Now, the most obvious solution is to just go back to the one-bid-per-conference rule. But that’s obviously not going to happen. A second option would be to ban the conference tournament. Also not going to happen, and has the added problem of not solving anything at the BCS level, since all those conferences have multiple teams as locks for the NCAA tournament before the conference tournament even begins. What you need is a way to revitalize the regular season in the big and small conferences, without killing the conference tournaments.
Solution: automatic bids, and automatic first-round byes for regular-seasons conference champions. You heard me. Give both the Big East champ and the America East champ a first round bye in the NCAA tournament. Before we address the issue of small-conference champs getting byes, let’s talk about the math. It’s ridiculously simple. Right now you have 31 conferences with an automatic bid, and 37 at large bids, for a 68 team field. All you’d do here is give out 31 bids/byes to the regular season champs, 31 bids to the conference tourney champs, and 34 at-large bids. If a team won both the regular season and conference tourney title, then that’s one less conference tourney bid and one more at large bid (see below for the problems this creates.) Then you have 32 byes (for the regular season champs plus, say, the single-best non-champ), and a first round that features all the at-large bids and all the conference tourney champs that didn’t win their regular season.

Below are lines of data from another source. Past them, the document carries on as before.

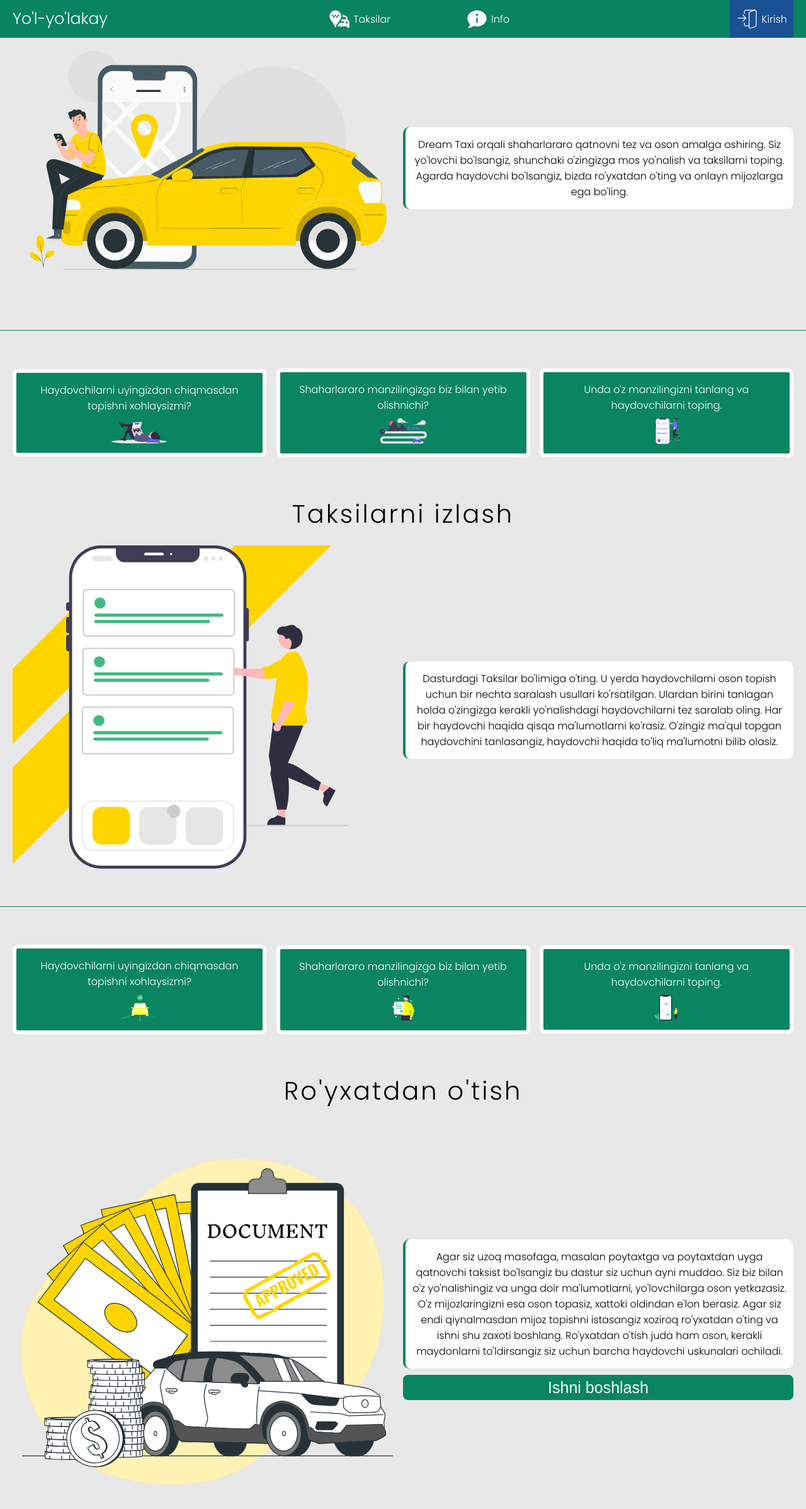
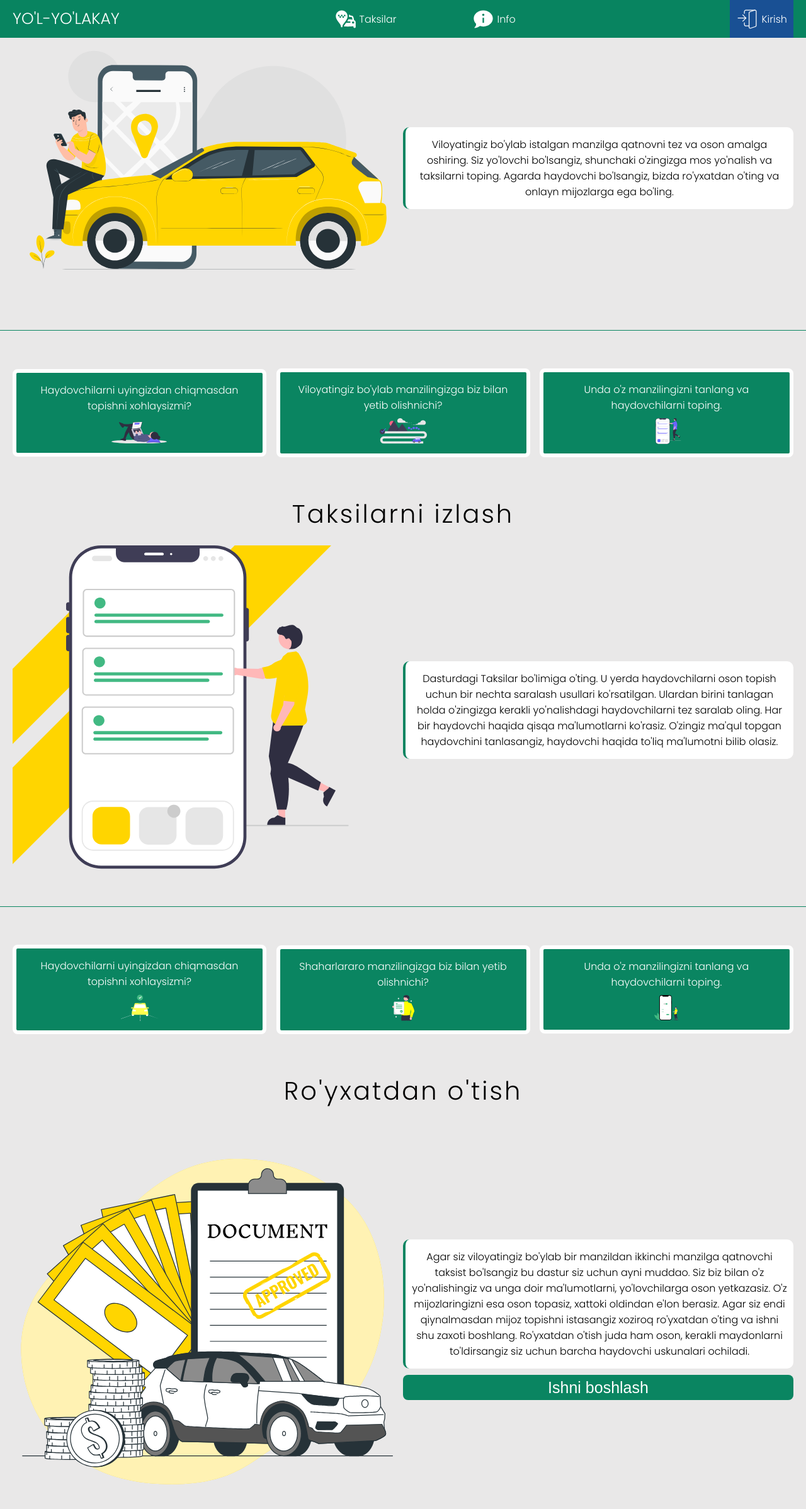
Before and after one commit to diorm47/dream-taxi, a React (Create React App) app: page / in a window 1280 px wide. Shown: the top 2396 px of the page at 63% size. Built offline with nearby package versions, Linux system fonts and the light colour scheme.

Commit message:
last commit

```diff
--- a/src/components/nav-bar/nav-bar.css
+++ b/src/components/nav-bar/nav-bar.css
@@ -7,6 +7,7 @@ nav {
 .nav_logo a p {
   color: #fff;
   font-size: 25px;
+  text-transform: uppercase;
 }
 
 .naw_wrapper {
--- a/src/pages/info-page/info-page.css
+++ b/src/pages/info-page/info-page.css
@@ -56,6 +56,7 @@
 .footer_logo p {
   color: #000;
   font-size: 20px;
+  text-transform: uppercase;
 }
 
 @media only screen and (max-width: 1310px) {
@@ -83,17 +84,18 @@
   }
   .footer_links p {
     margin-right: 20px;
-    font-size: 11px;
+    font-size: 13px;
   }
   .footer_links_list svg {
-    width: 20px;
+    width: 35px;
+    margin-right: 10px;
   }
   .black_line {
     margin: 0;
     height: 0.5px;
   }
   .footer_logo p {
-    font-size: 12px;
+    font-size: 16px;
     padding: 10px 0;
   }
   .footer_bottom p {
--- a/src/pages/info-page/info-page.jsx
+++ b/src/pages/info-page/info-page.jsx
@@ -88,7 +88,7 @@ function InfoPage() {
           <div className="footer_bottom">
             <div className="footer_logo">
               <NavLink to="/">
-                <p>Dream Taxi</p>
+                <p>Yo'l-yo'lakay</p>
               </NavLink>
             </div>
             <p>© 2022</p>
--- a/src/pages/main-page/main-page.jsx
+++ b/src/pages/main-page/main-page.jsx
@@ -32,9 +32,9 @@ function MainPage() {
           <div className="right_part">
             <div className="right_part_text">
               <p>
-                Dream Taxi orqali shaharlararo qatnovni tez va oson amalga
-                oshiring. Siz yo'lovchi bo'lsangiz, shunchaki o'zingizga mos
-                yo'nalish va taksilarni toping. Agarda haydovchi bo'lsangiz,
+                Viloyatingiz bo'ylab istalgan manzilga qatnovni tez va oson
+                amalga oshiring. Siz yo'lovchi bo'lsangiz, shunchaki o'zingizga
+                mos yo'nalish va taksilarni toping. Agarda haydovchi bo'lsangiz,
                 bizda ro'yxatdan o'ting va onlayn mijozlarga ega bo'ling.
               </p>
             </div>
@@ -58,7 +58,9 @@ function MainPage() {
             <PassengerCard1 />
           </div>
           <div className="passenger_card2">
-            <p>Shaharlararo manzilingizga biz bilan yetib olishnichi?</p>{" "}
+            <p>
+              Viloyatingiz bo'ylab manzilingizga biz bilan yetib olishnichi?
+            </p>{" "}
             <PassengerCard2 />
           </div>
           <div className="passenger_card3">
@@ -154,9 +156,9 @@ function MainPage() {
               >
                 <div className="main_sign_text">
                   <p>
-                    Agar siz uzoq masofaga, masalan poytaxtga va poytaxtdan uyga
-                    qatnovchi taksist bo'lsangiz bu dastur siz uchun ayni
-                    muddao. Siz biz bilan o'z yo'nalishingiz va unga doir
+                    Agar siz viloyatingiz bo'ylab bir manzildan ikkinchi
+                    manzilga qatnovchi taksist bo'lsangiz bu dastur siz uchun
+                    ayni muddao. Siz biz bilan o'z yo'nalishingiz va unga doir
                     ma'lumotlarni, yo'lovchilarga oson yetkazasiz. O'z
                     mijozlaringizni esa oson topasiz, xattoki oldindan e'lon
                     berasiz. Agar siz endi qiynalmasdan mijoz topishni
```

Positives: a renewed emphasis on the regular season, in both small and big conferences. An expanded tournament tournament, but one that doesn’t favor the BCS schools. Continued meaning for the conference tournaments, and thus the possibilities for teams that were not good during the regular season. Negatives: an expanded tournament, which many do not like. First round byes for obviously inferior teams. Weird incentives for conferences to either get numerically smaller, or to rig their conference tournaments.
It’s the last point I want to take up here, because I know someone will bring it up if I don’t. Syracuse won the Big East. Under this system, isn’t it in the Big East’s interest to have them not win the conference tournament? Yes, but that’s already the case. We don’t see conferences tanking their tournaments to get an extra team in the NCAA tournament that otherwise would not have made it, do we? No we do not. Now, this could potentially be a problem in the lower conferences, since it could mean the difference between one bid and two bids every single time. A remedy for this might be to preference teams who win both their regular-season and conference tournament with seeding consideration.
Another objection might be that we’re biasing the system toward the smaller conferences. In effect, we’re giving regular season champs in the small conferences byes, while making the at-large teams from the bigger conferences play an extra round. To which I say: that’s a fair trade in my book. If all the BCS at-large teams have to play a small conference tournament champ, or another at-large team in the first round, that’s a very small contribution to be made in order to fix the entire regular season of college basketball. Think about it: when was the last time anyone really cared what happened on the last weekend of the regular season? Unless you follow Ivy League hoops, you probably can’t think of it. This would change all that. And it would be a change for the better.